WHAT IS REQUIRED =>
Pull every line containing "copy" from the entries.
---*---
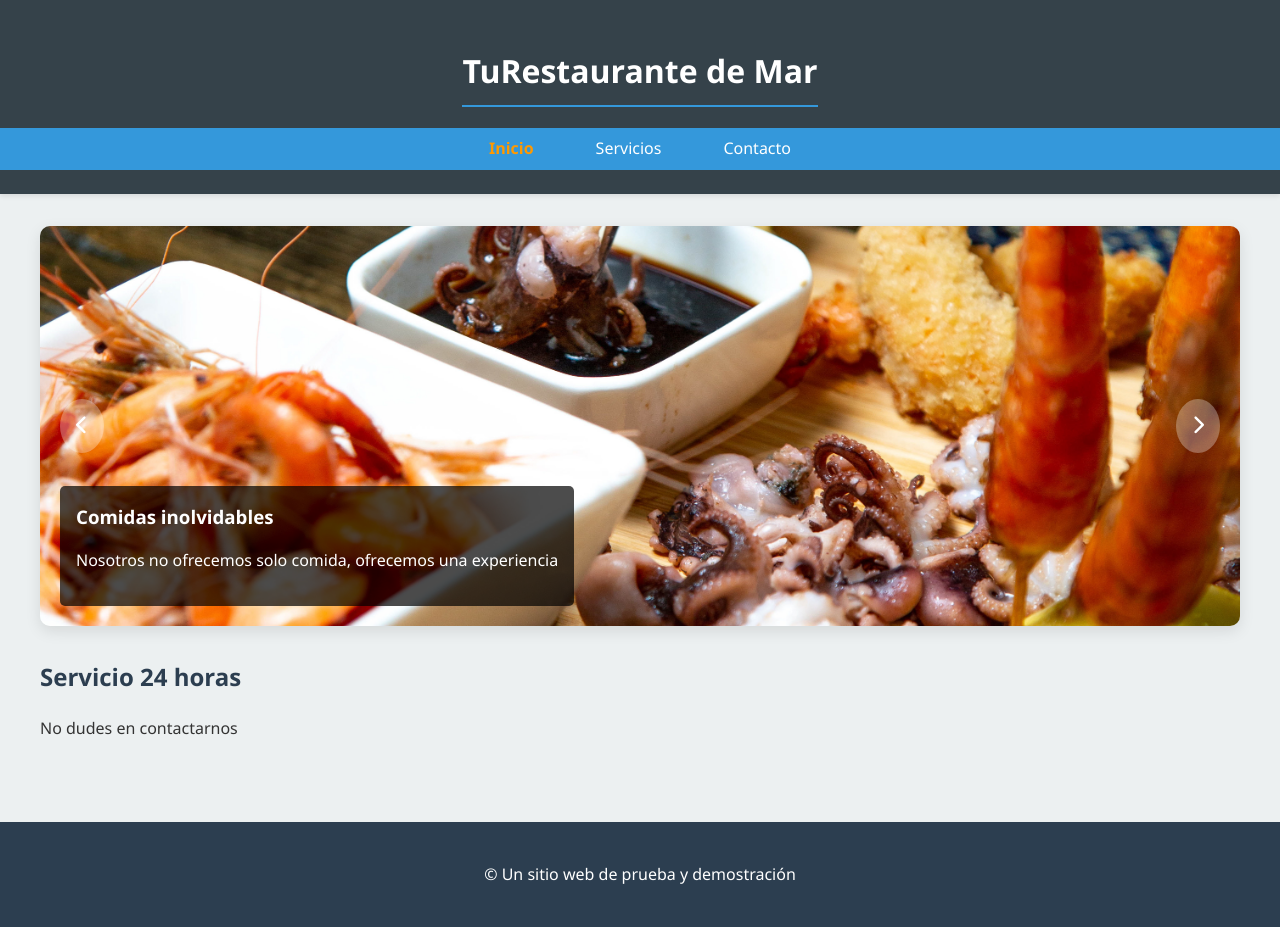
Repository: Sevanjo/Pagina_web
Page: HTML/index.html
These files come from the project's save history. The page is drawn as it stood at one moment and after the next save; the edit follows.
The browser window is 1280 px wide. The pictures show the whole page.
Pictures or frames that could not be fetched are drawn as grey boxes.

Above is the page before, as saved 2025-05-04 18:12:34.

After the next save:
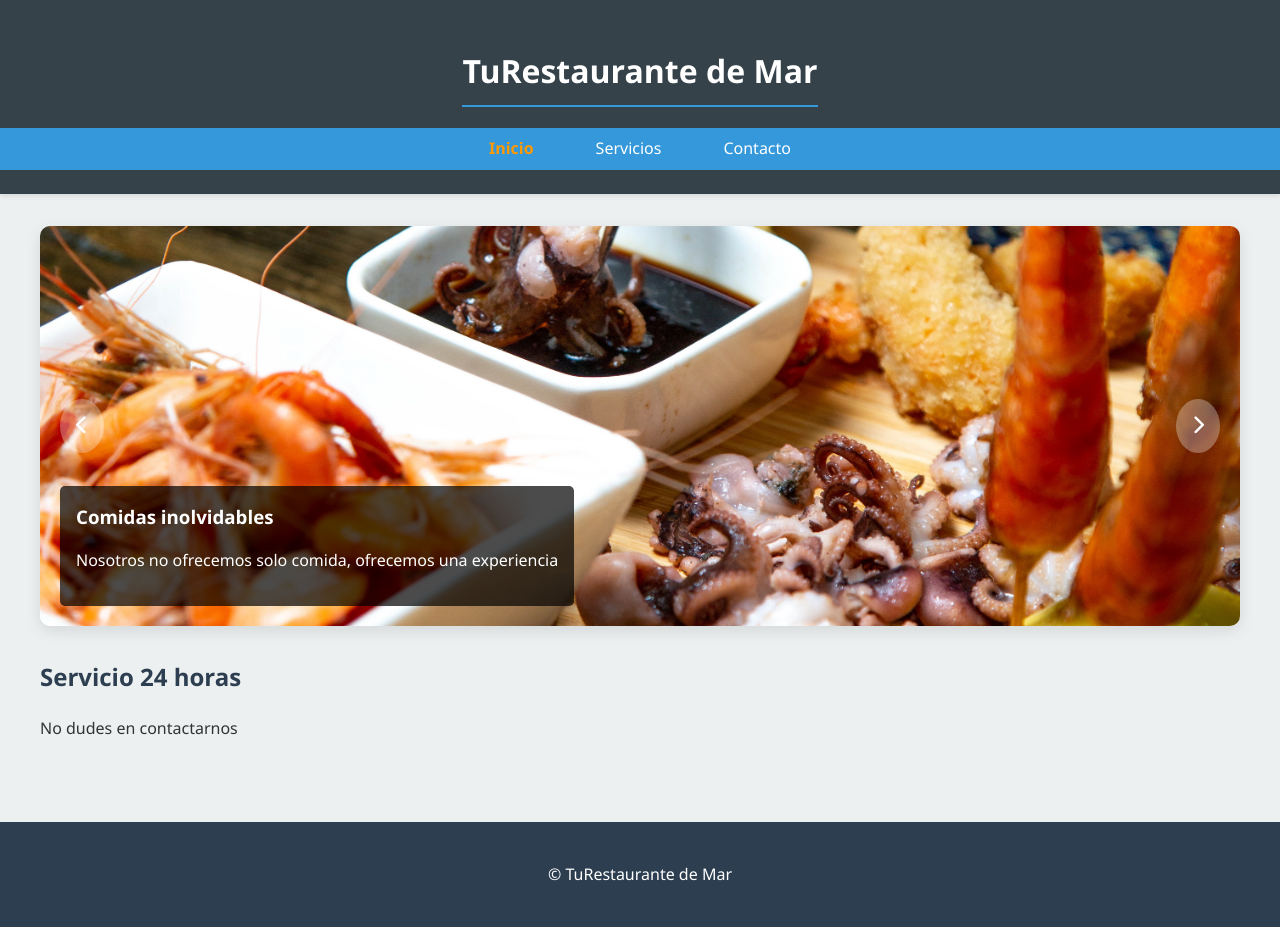
Saved 33 s later.
--- a/HTML/index.html
+++ b/HTML/index.html
@@ -59,7 +59,7 @@
     </main>
 
     <footer>
-        <p>&copy; Un sitio web de prueba y demostración</p>
+        <p>&copy; TuRestaurante de Mar</p>
     </footer>
 
     <script src="../js/script.js"></script>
---*---
RESPONSE FOR THIS EXERCISE =>
-        <p>&copy; Un sitio web de prueba y demostración</p>
+        <p>&copy; TuRestaurante de Mar</p>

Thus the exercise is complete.